ZMD Ethics Code Finally Moves Forward
After four meetings held over the past year the Zoo Museum District is taking its first real steps to update the institution’s code of ethics.
“We’ve made real progress,” said Charles Valier, a commissioner who has been the board’s most vocal proponent of a stricter, stronger, code of ethics.
The Code of Ethics Committee and full Zoo Museum District Board voted unanimously to present the proposed new language to both the mayor and county executive’s office for review. Valier said he was pleased with the outcome but wished for additional financial disclosure from board members. After the language is approved by the mayor and county executive, or additional suggestions are made, the code will return to the ZMD Board, which will vote it into being. This process was approved during the board’s first meeting of the year.
The new code will include provisions that any possible conflict of interest be immediately reported to the ZMD Board. That report will be shared with both the mayor and county executive’s offices. The appointing executive would then have the ability to decide how to proceed with disciplinary action.
The ZMD board will require members with possible conflicts of interest to recuse themselves from voting on matters where that conflict lies but is independently unable to remove board members.
Ben Uchitelle presented the board’s position as a hypothesis. “All we can do is say, 'Hey, you can’t vote on the issue.' We can’t say 'Mrs. Smith you have to get off the ZMD,'" he said.

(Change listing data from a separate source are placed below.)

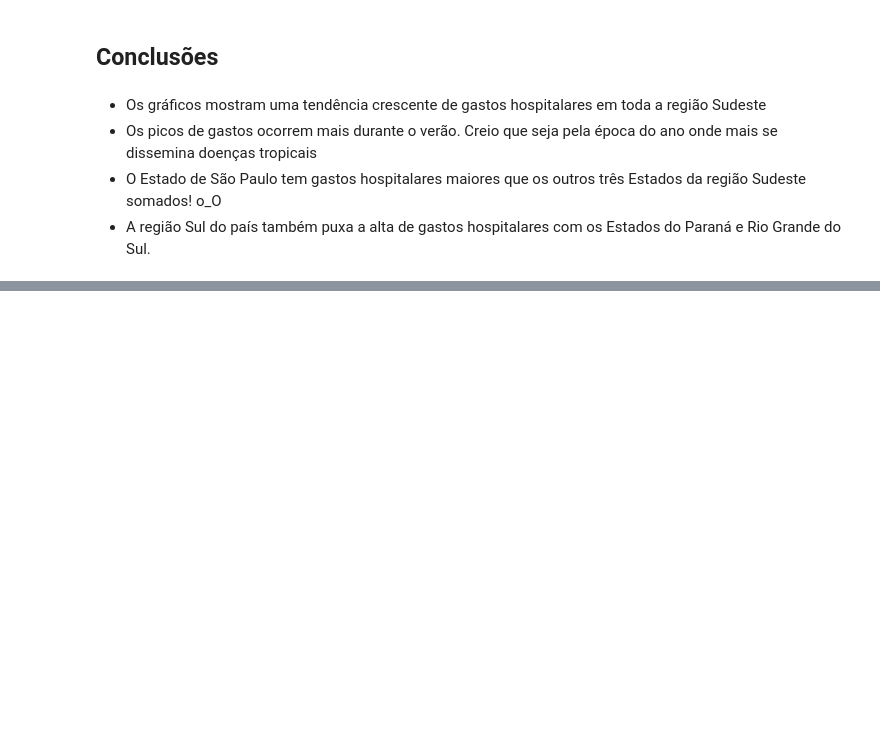
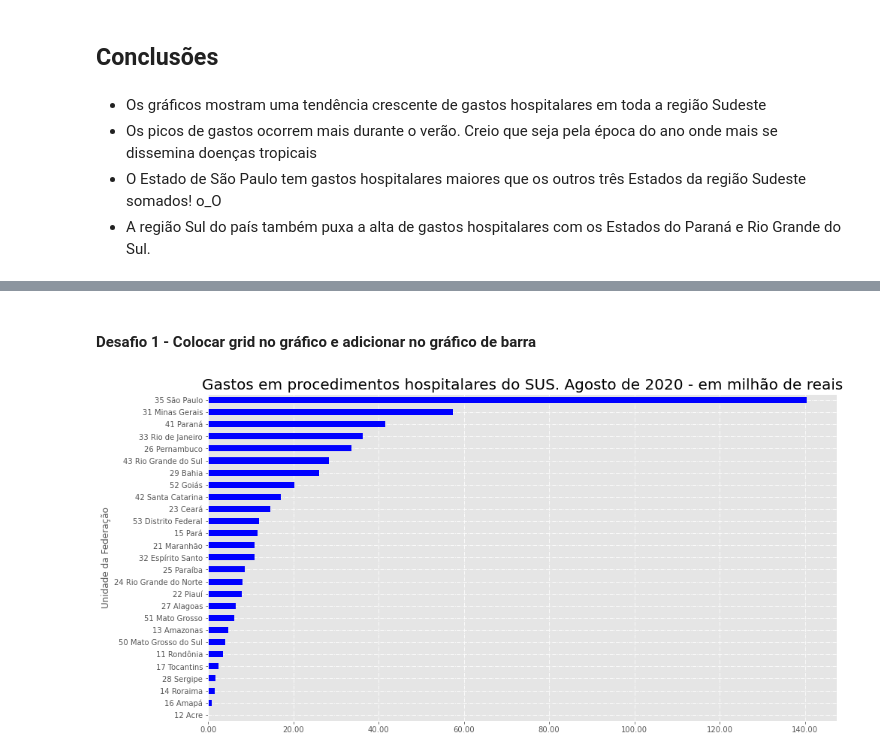
Before and after one commit to edwi-feitoza/bootcamp-alura-data-science, a Jupyter notebook: modulo_1/aula_5/alura_bootcamp_modulo_1.ipynb, the cells around one changed output, grey strips where cells are left out. Drawn from its saved outputs; the diff is of its cells as text; code cells hidden in the pictures; blank space fills up the shorter version.

```diff
--- a/modulo_1/aula_5/alura_bootcamp_modulo_1.ipynb
+++ b/modulo_1/aula_5/alura_bootcamp_modulo_1.ipynb
@@ -713,0 +731,11 @@ Pelos gráficos, observamos que os gastos hospitalares da região sudeste subira
+# %% [markdown]
+#### Desafio 1 - Colocar grid no gráfico e adicionar no gráfico de barra
+# %%
+ax = gastos_mes_mais_recente.plot(x="Unidade da Federação", y="2020/Ago", kind="barh", color="blue", figsize=(15,8))
+ax.invert_yaxis()
+ax.xaxis.set_major_formatter(ticker.StrMethodFormatter("{x:,.2f}"))
+plt.title(label="Gastos em procedimentos hospitalares do SUS. Agosto de 2020 - em milhão de reais", fontsize=20)
+plt.grid(True, linestyle="-.")
+plt.show()
+# %% [output]
+[figure, added]
```
Also changed, not shown: parts of 4 cells of this notebook.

In the proposed language, no ZMD Board member, ZMD employee, spouses, or their children may profit from or have a contractual relationship with the Zoo Museum District or subdistricts. They will also be restricted from profiting from advocating on behalf of a third party for contractual work.
During the meeting, the board welcomed two new members, Christine Chadwick and Michelle Harris. They also voted to approve the board’s preliminary administrative budget for 2015, which projects a $74 million tax collection, which after expenses would mean that roughly $73.5 million would be distributed to the subdistricts.
The next subdistrict that will have its financial and operational condition evaluated will be the Missouri Botanical Garden. These evaluations at the Science Center and the Missouri History Museum raised concerns regarding conflicts of interest, mishandling of funds, and appropriate compensation for top executives.
Board Member Ben Uchitelle also acknowledged that his seven-year appointment was up, but no successor to the board was named, leaving him to serve in his current position until the county executive decides to appoint a new member.